Both sides’ criticisms are potentially flawed, though. Both sides erred in equating the decision with actual results.

Maybe it’s as simple as this: United Way board members engaged in a passionate, well-rounded discussion on the matter and ultimately chose to revise the organization’s discrimination policy. After all, if the Boy Scouts can make a decision for their organization and get the backing of the Supreme Court, can’t United Way make a choice for its own organization? At least the Boy Scouts aren’t being stopped from collecting donations through United Way to help support their annual budget. In fact, as we mentioned in a previous editorial, the decision may actually result in a financial boost to the local council. If Boy Scouts supporters follow the example of Planned Parenthood supporters, they’ll give more generously to the club. In doing so, they’ll be making a powerful statement. And they can do it through United Way if they wish. Many of the angry callers don’t realize this, Todd said.

United Way’s decision is understandably disappointing to many people. To others, it feels like a moral victory. Everyone needs to remember that United Way is not the moral authority in this, or any, community. Its decision does not invalidate the Boy Scouts decision or validate the other side’s beliefs. The decision reflects the values of the local United Way and that’s it. The decision does not change or impede upon anyone’s right or ability to give to the Boy Scouts through the United Way.

Neither side makes tangible gains in this debate, so continued arguing seems futile.
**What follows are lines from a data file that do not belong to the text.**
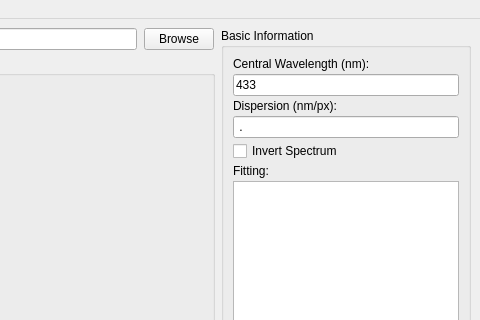
Qt form ui/main_window.ui (knipe1/oes-spa) before a commit; both pictures show x 720 to 1200 and y 0 to 320 of the 1200 by 1000 pixel window.
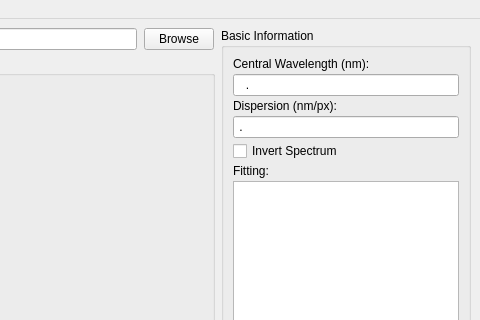
The same form after that commit. Icons and pictures are not drawn. Custom widgets are drawn as their Qt base class.

What changed in the file:
```diff
--- a/ui/main_window.ui
+++ b/ui/main_window.ui
@@ -94,8 +94,8 @@
          </item>
          <item>
           <widget class="QLineEdit" name="tinCentralWavelength">
-           <property name="text">
-            <string>433</string>
+           <property name="inputMask">
+            <string>000.0000</string>
            </property>
           </widget>
          </item>
```
Left out of the diff: 2 changed lines with no effect on the pictures.
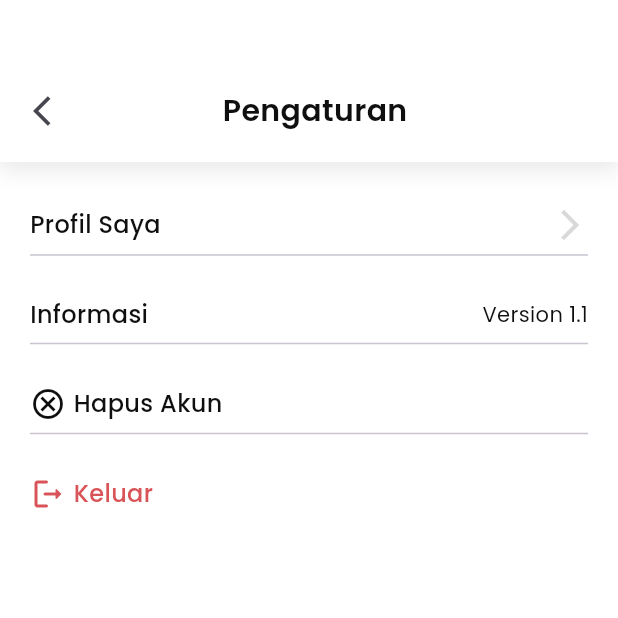
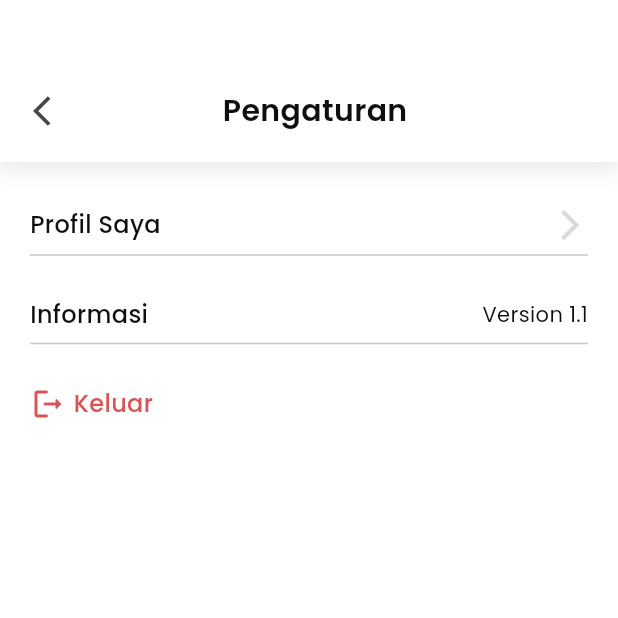
Before and after one commit to YasaKafi/tedikap-user-bloc, a Flutter app: the SettingPage screen opened by its route, on a phone screen of 412 x 824 dp, the top half of it. Run offline on Flutter 3.47's test engine with Material 3 defaults, Android fonts, the phone set to English and light mode, and no system bars; our stand-ins replace bloc, bloc_concurrency, carousel_slider, chips_choice, dartz, dio and 18 more; accounts and stored records are empty; project files that could hold a hidden picture were left out.

```diff
--- a/lib/presentation/pages/detail_order_page/widgets/qr_code_generator.dart
+++ b/lib/presentation/pages/detail_order_page/widgets/qr_code_generator.dart
@@ -110,12 +110,16 @@ class _QRCodeGeneratorPageState extends State<QRCodeGeneratorPage> {
       title: 'Show the QR Code to the cashier',
       image: RepaintBoundary(
         key: globalKey,
+        child: Container(
+          width: 200,
+          height: 200,
           child: QrImageView(
             data: orderId!,
             size: 200,
             version: QrVersions.auto,
             backgroundColor: Colors.white,
             gapless: true,
+          ),
         ),
       ),
       buttons: [
--- a/lib/presentation/pages/information_page/setting_page/setting_page_view.dart
+++ b/lib/presentation/pages/information_page/setting_page/setting_page_view.dart
@@ -107,28 +107,6 @@ class SettingPage extends StatelessWidget {
                 ),
                 const Divider(),
                 const SizedBox(height: 20),
-                InkWell(
-                  onTap: () {},
-                  child: Row(
-                    children: [
-                      const Icon(
-                        Icons.cancel_outlined,
-                        size: 24,
-                        color: blackColor,
-                      ),
-                      const SizedBox(
-                        width: 5,
-                      ),
-                      Text(
-                        'Hapus Akun',
-                        style: txtSecondaryTitle.copyWith(
-                            fontWeight: FontWeight.w500, color: blackColor),
-                      ),
-                    ],
-                  ),
-                ),
-                const Divider(),
-                const SizedBox(height: 20),
                 BlocConsumer<ProfileBloc, ProfileState>(
                   listener: (context, state) {
                     state.maybeWhen(
--- a/lib/presentation/pages/voucher_page/voucher_page_view.dart
+++ b/lib/presentation/pages/voucher_page/voucher_page_view.dart
@@ -146,7 +146,11 @@ class _VoucherPageState extends State<VoucherPage> {
                       success: (modelVoucher, modelCart, modelApplyRemove,
                           isUseVoucher, ) {
                         if (modelVoucher!.activeVouchers!.isEmpty) {
-                          return _buildEmptyVoucherState(context);
+                          return Container(
+                            width: screenWidth,
+                              height: screenHeight * 0.7,
+                              child: _buildEmptyVoucherState(context)
+                          );
                         } else {
                           final itemVoucher = modelVoucher.activeVouchers;
                           return Column(
```
Also changed, not shown: lib/data/models/response/cart_response_model.dart (+10 -2 lines), lib/data/models/response/cart_reward_response_model.dart (+8 -0 lines), lib/presentation/pages/cart_page/widgets/box_estimation_pickup.dart (+25 -9 lines), lib/presentation/pages/cart_reward_page/widgets/box_estimation_pickup.dart (+10 -1 lines), lib/presentation/pages/detail_order_page/widgets/box_status_order.dart (+9 -5 lines). Lines whose indentation alone changed are shown as unchanged.
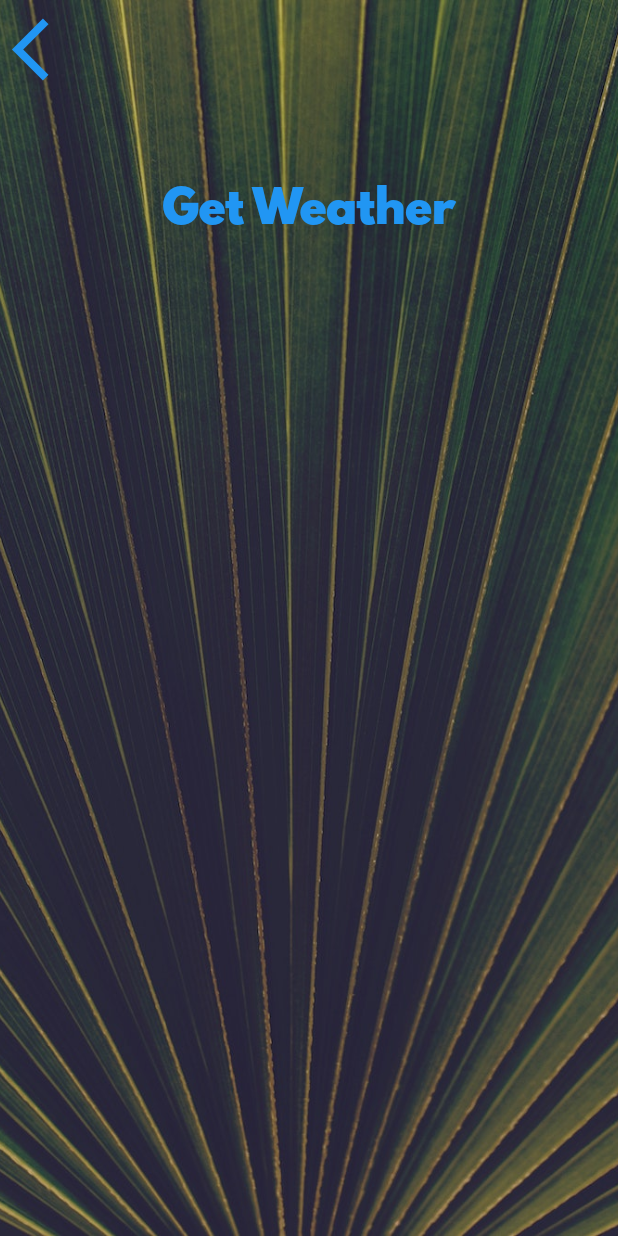
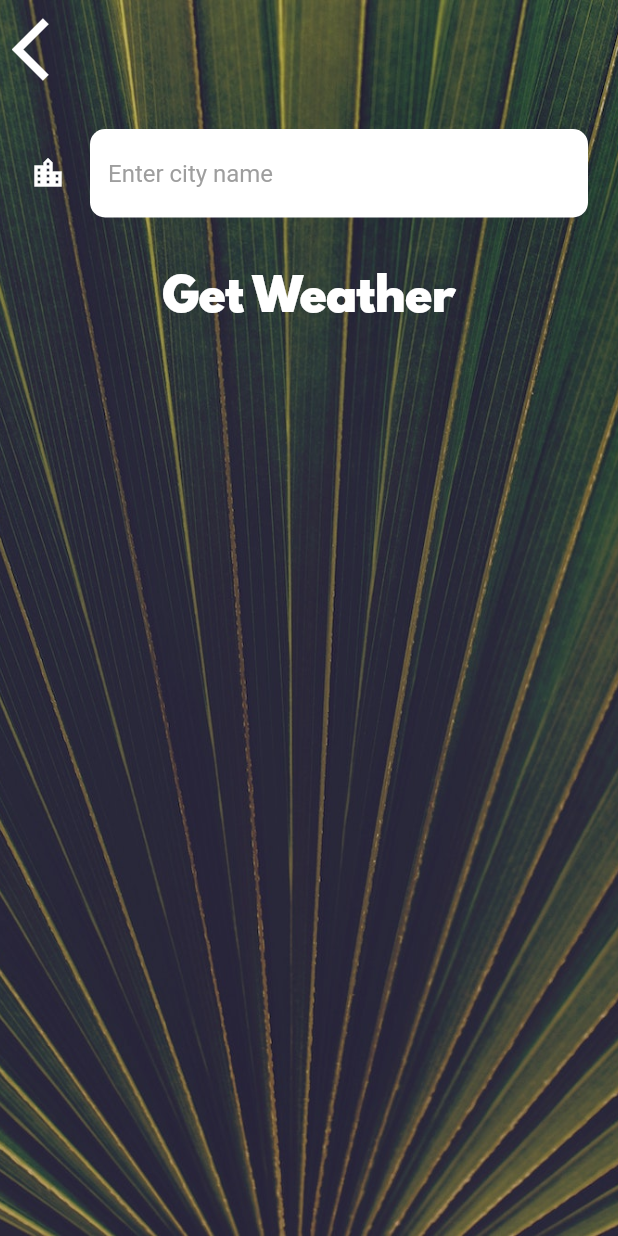
Before and after one commit to Itanik/clima-app-flutter, a Flutter app: the LocationScreen screen opened directly, after a tap on the "location city" icon, on a phone screen of 412 x 824 dp. Run offline on Flutter 3.47's test engine with Material 2 defaults, Android fonts, the phone set to English and light mode, and no system bars; our stand-ins replace flutter_spinkit, geolocator.

Commit message:
Get weather by city name.

```diff
--- a/lib/screens/city_screen.dart
+++ b/lib/screens/city_screen.dart
@@ -7,6 +7,8 @@ class CityScreen extends StatefulWidget {
 }
 
 class _CityScreenState extends State<CityScreen> {
+  String cityName = '';
+
   @override
   Widget build(BuildContext context) {
     return Scaffold(
@@ -25,20 +27,29 @@ class _CityScreenState extends State<CityScreen> {
                 alignment: Alignment.topLeft,
                 child: TextButton(
                   onPressed: () {
-                    _goBack();
+                    _goBack(null);
                   },
                   child: const Icon(
                     Icons.arrow_back_ios,
                     size: 50.0,
+                    color: Colors.white,
                   ),
                 ),
               ),
               Container(
                 padding: const EdgeInsets.all(20.0),
-                child: null,
+                child: TextField(
+                  style: const TextStyle(color: Colors.black),
+                  decoration: kTextFieldItemDecoration,
+                  onChanged: (String text) {
+                    cityName = text;
+                  },
+                ),
               ),
               TextButton(
-                onPressed: () {},
+                onPressed: () {
+                  _goBack(cityName);
+                },
                 child: const Text(
                   'Get Weather',
                   style: kButtonTextStyle,
@@ -51,7 +62,7 @@ class _CityScreenState extends State<CityScreen> {
     );
   }
 
-  void _goBack() {
-    Navigator.pop(context);
+  void _goBack(dynamic popValue) {
+    Navigator.pop(context, popValue);
   }
 }
--- a/lib/screens/location_screen.dart
+++ b/lib/screens/location_screen.dart
@@ -107,8 +107,16 @@ class _LocationScreenState extends State<LocationScreen> {
     );
   }
 
-  void _goToCityScreen() {
-    Navigator.push(
+  void _goToCityScreen() async {
+    var cityName = await Navigator.push(
         context, MaterialPageRoute(builder: (context) => CityScreen()));
+    print(cityName);
+    if (cityName is String && cityName.isNotEmpty) {
+      _weatherModel
+          .getCityWeather(cityName)
+          .then((weatherData) => updateUI(data: weatherData))
+          .onError(
+              (error, stackTrace) => print('Error - $error \n $stackTrace'));
+    }
   }
 }
--- a/lib/services/weather.dart
+++ b/lib/services/weather.dart
@@ -10,9 +10,14 @@ class WeatherModel {
   final LocationService _locationService = LocationService();
   final WeatherService _weatherService = WeatherService();
 
+  Future<Map<String, dynamic>> getCityWeather(String city) async {
+    return await _weatherService.getWeatherByCity(city);
+  }
+
   Future<Map<String, dynamic>> getWeatherData() async {
     await _locationService.updatePositionData();
-    return await _weatherService.getWeather(_locationService.latitude, _locationService.longitude);
+    return await _weatherService.getWeather(
+        _locationService.latitude, _locationService.longitude);
   }
 
   String getWeatherIcon(int condition) {
--- a/lib/utilities/constants.dart
+++ b/lib/utilities/constants.dart
@@ -10,11 +10,24 @@ const kMessageTextStyle = TextStyle(
   fontSize: 60.0,
 );
 
-const kButtonTextStyle = TextStyle(
-  fontSize: 30.0,
-  fontFamily: 'Spartan MB',
-);
+const kButtonTextStyle =
+    TextStyle(fontSize: 30.0, fontFamily: 'Spartan MB', color: Colors.white);
 
 const kConditionTextStyle = TextStyle(
   fontSize: 100.0,
 );
+
+const kTextFieldItemDecoration = InputDecoration(
+  filled: true,
+  fillColor: Colors.white,
+  icon: Icon(
+    Icons.location_city,
+    color: Colors.white,
+  ),
+  hintText: 'Enter city name',
+  hintStyle: TextStyle(color: Colors.grey),
+  border: OutlineInputBorder(
+    borderRadius: BorderRadius.all(Radius.circular(10.0)),
+    borderSide: BorderSide.none,
+  ),
+);
```
Also changed, not shown: lib/services/networking.dart (+24 -9 lines).
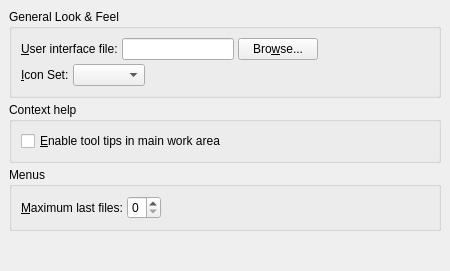
This is src/frontends/qt4/ui/PrefUi.ui in cburschka/lyx as Qt 5 draws it before an edit. The edited form follows.
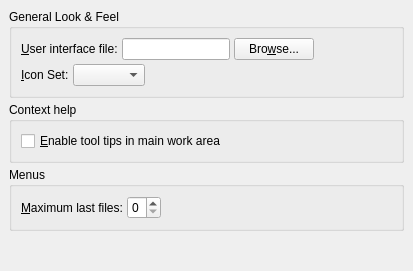
This is the edited form.

```diff
--- a/src/frontends/qt4/ui/PrefUi.ui
+++ b/src/frontends/qt4/ui/PrefUi.ui
@@ -6,12 +6,12 @@
    <rect>
     <x>0</x>
     <y>0</y>
-    <width>450</width>
+    <width>403</width>
     <height>271</height>
    </rect>
   </property>
   <property name="sizePolicy">
-   <sizepolicy hsizetype="Fixed" vsizetype="Fixed">
+   <sizepolicy hsizetype="Expanding" vsizetype="Expanding">
     <horstretch>0</horstretch>
     <verstretch>0</verstretch>
    </sizepolicy>
```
And threats to boycott United Way harm others in our communities. Those who decide to punish United Way actually punish other needy people in their towns and cities. What values does such behavior reflect?

Every year many employers provide workers with an opportunity to donate a portion of the their paychecks to United Way. Think hard before you toss out your donation form. Remember, you still have the same options as before. You can give to the Boy Scouts or pass them by. United Way has made a decision for its organization. Let your conscience determine the results for our community.

Talk to us

More in Opinion

Editorial cartoons for Saturday, June 10

A sketchy look at the news of the day.… Continue reading

The WA Cares law is designed to give individuals access to a lifetime benefit amount that, should they need it, they can use on a wide range of long-term services and supports. (Washington State Department of Social and Health Services)
Editorial: What good is that new payroll deduction?

Along with a modest benefit for long-term care needs, it should prompt family discussions and planning.

Comment: Families living with Alzheimer’s can find support

For a job that no one asks for, it’s vital for family caregivers to know where to take their questions.

Comment: More dam studies won’t change what we know

Studying how to replace the carbon-free electricity of the Snake River dams ignores their other benefits.

Comment: Congress needs to fully fund bees’ highway habitat

Providing bees and butterflies with habitat along U.S. highways can assure their pollination work.

Dan Hazen
Forum: When pink slips go out, why can’t the best be kept on?

Union rules about who stays and who goes don’t seem to benefit students, schools or teachers.

Ron Friesen
Forum: We seem locked in cycle where we allow wealth to rule

Twice in America’s history we’ve allowed greed to lead at great cost to society. It’s happening again.

Editorial cartoons for Friday, June 9

A sketchy look at the news of the day.… Continue reading

Phlebotomist Heather Evans preps JaNeen Aagaard a donation at Bloodworks NW Friday afternoon in Everett at July 3o, 2021.  (Kevin Clark / The Herald)
Editorial: Get back in (or start) your habit of giving blood

The pandemic’s effects and fewer younger donors too often leave blood supplies dangerously low.

Most Read